■ **Exercise brief**
Considering the entries that follow, report how many lines include the string "Girls", giving the number alone.
(Available data Opens)
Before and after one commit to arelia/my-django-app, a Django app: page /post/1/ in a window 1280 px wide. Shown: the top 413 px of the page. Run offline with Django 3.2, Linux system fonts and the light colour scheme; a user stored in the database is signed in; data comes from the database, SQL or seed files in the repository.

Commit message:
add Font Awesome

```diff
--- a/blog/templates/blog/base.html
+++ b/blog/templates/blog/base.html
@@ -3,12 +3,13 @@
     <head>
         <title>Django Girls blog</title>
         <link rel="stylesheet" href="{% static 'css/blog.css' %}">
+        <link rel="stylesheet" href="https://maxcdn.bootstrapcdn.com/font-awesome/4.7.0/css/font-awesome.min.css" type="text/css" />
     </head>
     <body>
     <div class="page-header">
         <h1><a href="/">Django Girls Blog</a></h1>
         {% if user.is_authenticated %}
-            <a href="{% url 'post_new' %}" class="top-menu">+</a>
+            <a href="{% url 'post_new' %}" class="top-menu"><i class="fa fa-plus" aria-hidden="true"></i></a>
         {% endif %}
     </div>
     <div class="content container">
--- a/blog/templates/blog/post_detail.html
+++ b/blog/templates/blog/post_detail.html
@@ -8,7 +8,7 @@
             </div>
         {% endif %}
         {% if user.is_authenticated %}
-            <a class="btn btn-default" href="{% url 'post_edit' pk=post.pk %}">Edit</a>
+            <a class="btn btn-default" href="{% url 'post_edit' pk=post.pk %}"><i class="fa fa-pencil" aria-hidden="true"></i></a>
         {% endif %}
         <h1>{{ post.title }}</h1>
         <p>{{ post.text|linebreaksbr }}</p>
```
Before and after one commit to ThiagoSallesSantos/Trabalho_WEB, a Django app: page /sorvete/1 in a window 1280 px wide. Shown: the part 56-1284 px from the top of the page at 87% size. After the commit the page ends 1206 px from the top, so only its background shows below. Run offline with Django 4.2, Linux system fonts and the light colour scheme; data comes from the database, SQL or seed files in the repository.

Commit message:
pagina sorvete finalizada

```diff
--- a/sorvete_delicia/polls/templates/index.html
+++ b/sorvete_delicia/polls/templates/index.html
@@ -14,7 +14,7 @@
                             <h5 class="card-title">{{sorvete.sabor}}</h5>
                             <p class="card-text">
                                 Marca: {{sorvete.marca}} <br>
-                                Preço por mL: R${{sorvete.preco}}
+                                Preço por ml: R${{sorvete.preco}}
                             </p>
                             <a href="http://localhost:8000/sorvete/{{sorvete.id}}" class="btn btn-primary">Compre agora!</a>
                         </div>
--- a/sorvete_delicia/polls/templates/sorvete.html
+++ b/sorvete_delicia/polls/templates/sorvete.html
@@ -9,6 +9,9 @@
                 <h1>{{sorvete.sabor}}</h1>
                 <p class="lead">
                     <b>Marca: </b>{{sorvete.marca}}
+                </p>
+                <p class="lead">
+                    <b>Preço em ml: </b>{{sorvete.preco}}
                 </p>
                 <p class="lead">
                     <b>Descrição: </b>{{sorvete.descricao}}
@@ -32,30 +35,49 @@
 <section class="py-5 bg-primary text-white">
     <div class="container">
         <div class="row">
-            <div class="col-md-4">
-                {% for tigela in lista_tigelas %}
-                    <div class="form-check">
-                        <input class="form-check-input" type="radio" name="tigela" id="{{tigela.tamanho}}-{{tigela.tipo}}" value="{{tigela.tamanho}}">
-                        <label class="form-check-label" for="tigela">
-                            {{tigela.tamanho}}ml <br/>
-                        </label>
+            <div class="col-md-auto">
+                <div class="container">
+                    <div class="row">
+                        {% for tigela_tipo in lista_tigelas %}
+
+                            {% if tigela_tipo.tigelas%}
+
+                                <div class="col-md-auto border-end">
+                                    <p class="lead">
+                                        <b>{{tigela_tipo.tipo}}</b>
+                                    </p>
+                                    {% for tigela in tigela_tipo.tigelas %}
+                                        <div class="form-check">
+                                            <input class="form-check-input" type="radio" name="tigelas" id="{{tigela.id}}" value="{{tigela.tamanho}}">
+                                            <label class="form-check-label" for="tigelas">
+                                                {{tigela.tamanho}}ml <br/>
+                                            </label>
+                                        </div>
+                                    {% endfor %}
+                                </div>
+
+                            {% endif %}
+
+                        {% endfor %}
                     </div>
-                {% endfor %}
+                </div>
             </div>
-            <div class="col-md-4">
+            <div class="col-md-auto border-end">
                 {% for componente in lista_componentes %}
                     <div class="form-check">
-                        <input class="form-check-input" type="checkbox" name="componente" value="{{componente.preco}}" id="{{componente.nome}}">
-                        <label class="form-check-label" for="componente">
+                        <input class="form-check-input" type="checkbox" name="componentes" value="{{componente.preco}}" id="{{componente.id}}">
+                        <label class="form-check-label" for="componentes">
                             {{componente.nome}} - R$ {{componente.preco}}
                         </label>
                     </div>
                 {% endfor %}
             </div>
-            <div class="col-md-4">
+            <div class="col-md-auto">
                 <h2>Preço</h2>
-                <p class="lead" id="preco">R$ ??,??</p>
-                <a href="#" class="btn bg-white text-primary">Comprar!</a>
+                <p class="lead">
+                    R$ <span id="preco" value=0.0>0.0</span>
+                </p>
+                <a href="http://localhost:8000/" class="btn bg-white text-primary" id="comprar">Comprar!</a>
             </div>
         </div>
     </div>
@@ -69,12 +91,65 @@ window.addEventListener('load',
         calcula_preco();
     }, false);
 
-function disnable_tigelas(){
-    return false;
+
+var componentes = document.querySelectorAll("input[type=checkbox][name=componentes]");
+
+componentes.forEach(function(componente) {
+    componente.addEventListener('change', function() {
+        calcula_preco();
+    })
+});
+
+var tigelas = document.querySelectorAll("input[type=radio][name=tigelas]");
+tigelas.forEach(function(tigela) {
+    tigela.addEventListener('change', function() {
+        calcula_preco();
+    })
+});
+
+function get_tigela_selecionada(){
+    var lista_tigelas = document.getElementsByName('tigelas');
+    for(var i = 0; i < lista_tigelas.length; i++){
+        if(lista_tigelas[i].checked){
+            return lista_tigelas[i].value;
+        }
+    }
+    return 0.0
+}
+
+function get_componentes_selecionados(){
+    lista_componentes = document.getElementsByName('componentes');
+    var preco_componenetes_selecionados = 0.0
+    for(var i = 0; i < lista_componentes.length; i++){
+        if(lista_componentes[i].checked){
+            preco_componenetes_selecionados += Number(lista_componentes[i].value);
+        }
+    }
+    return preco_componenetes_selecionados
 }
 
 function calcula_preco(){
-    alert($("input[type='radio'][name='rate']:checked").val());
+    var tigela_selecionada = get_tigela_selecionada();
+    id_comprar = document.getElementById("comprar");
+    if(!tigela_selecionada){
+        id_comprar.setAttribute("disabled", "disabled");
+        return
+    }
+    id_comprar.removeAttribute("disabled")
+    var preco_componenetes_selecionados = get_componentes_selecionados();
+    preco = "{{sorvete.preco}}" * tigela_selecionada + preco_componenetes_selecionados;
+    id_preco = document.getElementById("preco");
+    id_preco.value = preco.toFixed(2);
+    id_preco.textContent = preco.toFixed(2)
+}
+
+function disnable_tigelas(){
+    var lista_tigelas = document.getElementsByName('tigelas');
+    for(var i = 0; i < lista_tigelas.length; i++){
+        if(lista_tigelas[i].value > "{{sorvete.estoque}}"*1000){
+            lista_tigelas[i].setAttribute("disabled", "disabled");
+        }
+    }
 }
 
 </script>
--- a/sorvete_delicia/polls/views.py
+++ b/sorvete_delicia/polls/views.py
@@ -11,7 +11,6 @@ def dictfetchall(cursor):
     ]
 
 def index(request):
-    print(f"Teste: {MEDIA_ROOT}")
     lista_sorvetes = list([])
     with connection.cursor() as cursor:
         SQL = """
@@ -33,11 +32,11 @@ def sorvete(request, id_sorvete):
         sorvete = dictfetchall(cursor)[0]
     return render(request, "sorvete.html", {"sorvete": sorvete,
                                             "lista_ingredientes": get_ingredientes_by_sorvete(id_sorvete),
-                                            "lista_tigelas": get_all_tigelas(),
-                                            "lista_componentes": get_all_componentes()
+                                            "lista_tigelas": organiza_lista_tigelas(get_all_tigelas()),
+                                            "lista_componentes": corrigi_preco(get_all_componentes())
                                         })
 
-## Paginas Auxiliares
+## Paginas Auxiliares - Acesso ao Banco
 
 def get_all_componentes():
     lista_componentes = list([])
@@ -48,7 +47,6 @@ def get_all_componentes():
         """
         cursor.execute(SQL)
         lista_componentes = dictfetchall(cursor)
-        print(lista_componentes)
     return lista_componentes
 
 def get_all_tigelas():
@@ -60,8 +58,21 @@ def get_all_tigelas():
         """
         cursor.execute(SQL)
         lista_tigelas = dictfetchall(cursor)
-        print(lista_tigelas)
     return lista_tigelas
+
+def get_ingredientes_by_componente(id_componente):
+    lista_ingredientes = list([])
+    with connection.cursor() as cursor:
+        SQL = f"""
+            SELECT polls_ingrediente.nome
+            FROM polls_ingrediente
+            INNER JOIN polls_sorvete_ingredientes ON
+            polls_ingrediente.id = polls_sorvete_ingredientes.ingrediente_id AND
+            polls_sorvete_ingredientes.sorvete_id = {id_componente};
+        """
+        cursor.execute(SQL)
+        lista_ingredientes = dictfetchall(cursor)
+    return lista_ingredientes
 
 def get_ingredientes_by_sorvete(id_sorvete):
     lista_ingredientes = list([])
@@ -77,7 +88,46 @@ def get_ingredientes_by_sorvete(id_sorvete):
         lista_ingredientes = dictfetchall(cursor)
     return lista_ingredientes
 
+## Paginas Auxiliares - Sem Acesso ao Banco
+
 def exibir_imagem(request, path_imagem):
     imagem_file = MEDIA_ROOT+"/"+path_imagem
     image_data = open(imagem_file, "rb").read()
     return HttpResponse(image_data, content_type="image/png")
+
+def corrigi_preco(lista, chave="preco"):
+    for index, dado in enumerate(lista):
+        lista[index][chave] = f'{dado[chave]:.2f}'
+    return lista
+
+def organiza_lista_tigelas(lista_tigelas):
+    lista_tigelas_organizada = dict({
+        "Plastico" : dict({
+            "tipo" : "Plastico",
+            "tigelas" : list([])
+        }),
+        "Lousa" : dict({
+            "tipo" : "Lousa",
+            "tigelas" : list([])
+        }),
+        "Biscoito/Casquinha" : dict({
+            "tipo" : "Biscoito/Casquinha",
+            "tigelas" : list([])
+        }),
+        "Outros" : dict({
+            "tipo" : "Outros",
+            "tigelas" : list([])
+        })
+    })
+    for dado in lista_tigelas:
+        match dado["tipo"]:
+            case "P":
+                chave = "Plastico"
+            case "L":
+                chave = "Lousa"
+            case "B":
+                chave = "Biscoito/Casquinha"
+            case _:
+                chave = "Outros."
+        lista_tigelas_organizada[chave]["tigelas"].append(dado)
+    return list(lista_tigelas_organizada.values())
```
(Available data Closes)
■ **Exercise answer**
2